Since then, IMAX has signed a deal to install two theaters in the China Science and Technology Museum. Including these two theaters, IMAX will have a presence of 27 theaters in China at the end of 2008. They currently have 280 theaters in 40 countries. Theater signings haven't been a problem for IMAX though, as their current CEO has stated there are 73 orders in the backlog which have yet to be installed. Management has been a core issue with the company, as there have been SEC inquiries, stubbornness with buyout offers and lackluster production.
In regards to the SEC inquiry, IMAX was under scrutiny due to its revenue recognition. Because the company receives money before the theater is installed, there was a question about revenue streams from theaters that were not bringing in money. The CFO left the company and a lawsuit was filed on behalf of shareholders, claiming that revenues were inflated in order to attract investors. It was before this ordeal that management was shopping around the company, looking for a buyout price of $14. Seems like a ridiculous amount considering the current stock price, right (a 318% premium)?
Management has had delusions of grandeur regarding buyout prices since seeking $14 a share. After the massive sell off in August, management rejected buyout offers at a number of prices, which would be considered significant premiums to the current share price. In late January, the CEO said there are no plans to shop the company around, but that there was the potential for joint-ventures with theater chains, of which AMC has been named as a potential candidate. Management's refusal to accept a buyout offer has appeared foolish as an irregular revenue stream and consistent, significant debt are things a potential suitor must factor into the equation. Given their stubbornness and removal of the company from the sale block, I wouldn't count on a buyout. What I would look for is joint-venture agreements, which would lessen the cost for theaters and increase sales volumes for IMAX.
That brings us to the last misstep within IMAX, which is lackluster production. To their credit, it is a difficult aspect for the company to control, as the individual theaters have their own business constraints which IMAX must work around. To their discredit, there were no installations in the last quarter! This is unacceptable, and the street responded by dropping the stock down to $3.40, a 30% decrease. The disappearance of installations is a troubling event, but with a backlog of 73 installations, I think the reaction was a bit much. As I mentioned previously, interest in the product remains strong, even as management missteps hurt the company.

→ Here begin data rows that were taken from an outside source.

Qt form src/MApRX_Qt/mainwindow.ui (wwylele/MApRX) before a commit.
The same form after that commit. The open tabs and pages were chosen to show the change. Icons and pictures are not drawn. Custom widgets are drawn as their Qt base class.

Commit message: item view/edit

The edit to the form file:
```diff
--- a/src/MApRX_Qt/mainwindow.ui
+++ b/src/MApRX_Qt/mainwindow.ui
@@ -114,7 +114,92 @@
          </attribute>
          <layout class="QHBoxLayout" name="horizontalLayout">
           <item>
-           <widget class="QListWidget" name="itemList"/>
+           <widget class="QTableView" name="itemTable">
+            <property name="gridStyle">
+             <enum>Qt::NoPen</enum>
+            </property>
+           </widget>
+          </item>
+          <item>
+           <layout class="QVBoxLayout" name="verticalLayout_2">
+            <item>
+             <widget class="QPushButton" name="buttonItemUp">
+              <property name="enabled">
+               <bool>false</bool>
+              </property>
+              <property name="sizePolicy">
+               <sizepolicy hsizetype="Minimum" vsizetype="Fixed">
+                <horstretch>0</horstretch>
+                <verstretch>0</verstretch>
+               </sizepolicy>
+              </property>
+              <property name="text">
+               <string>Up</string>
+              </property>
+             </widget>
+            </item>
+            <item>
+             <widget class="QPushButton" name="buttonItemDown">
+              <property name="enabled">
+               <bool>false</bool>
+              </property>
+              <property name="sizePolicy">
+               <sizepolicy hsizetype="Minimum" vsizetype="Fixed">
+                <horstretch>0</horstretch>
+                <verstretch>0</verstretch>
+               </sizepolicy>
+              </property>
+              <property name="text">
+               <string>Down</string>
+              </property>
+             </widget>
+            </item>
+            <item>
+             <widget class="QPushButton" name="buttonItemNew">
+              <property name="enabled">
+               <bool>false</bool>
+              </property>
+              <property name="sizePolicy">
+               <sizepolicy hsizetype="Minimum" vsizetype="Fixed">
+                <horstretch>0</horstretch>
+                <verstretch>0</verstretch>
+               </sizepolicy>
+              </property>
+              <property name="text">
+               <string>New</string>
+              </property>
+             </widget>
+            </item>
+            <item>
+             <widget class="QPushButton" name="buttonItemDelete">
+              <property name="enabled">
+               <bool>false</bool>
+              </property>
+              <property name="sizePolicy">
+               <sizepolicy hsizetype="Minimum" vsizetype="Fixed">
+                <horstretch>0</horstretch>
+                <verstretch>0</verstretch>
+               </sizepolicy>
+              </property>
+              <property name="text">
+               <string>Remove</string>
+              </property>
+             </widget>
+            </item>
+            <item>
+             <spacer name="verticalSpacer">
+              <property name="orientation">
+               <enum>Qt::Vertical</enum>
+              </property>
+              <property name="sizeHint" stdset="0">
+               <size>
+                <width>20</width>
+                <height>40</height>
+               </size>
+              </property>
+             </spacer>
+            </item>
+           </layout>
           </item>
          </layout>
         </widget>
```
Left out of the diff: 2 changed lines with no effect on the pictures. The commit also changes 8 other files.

In conclusion, let's look at the catalysts which will keep this momentum going:
A joint venture - they are looking to accomplish this within the first quarter. It is a move that will not only bring in a new contract, but will also increase accessibility to the product for theater chains looking to cut their costs. Blockbuster movies - Spider Man 3 and Harry Potter will be big hits in IMAX and promote the company to theaters who have not yet installed the system. Also, educational films will continue to bring audiences of all ages into the theater. This has always been a big revenue generator, with Everest taking the cake as the top producer. Digital movies - IMAX is expected to go digital in 2008 and doing so will increase their margins as well as increase the number of films shown in a year from 6 to 10.
The first two bullet points are obviously short term catalysts which would keep the momentum up, with the last one being a reason to hold the stock for a longer time period. While the stock fell out of favor with investors over the past six months, it still has reasonable institutional ownership, at 32%, suggesting that there still is some belief in the company and room for others to move in. With the 12% increase in this last week, there has been no real news for the breakout and a correction could be in the works. Once that dip occurs, I would consider moving into a position.
Disclosure: I am long IMAX.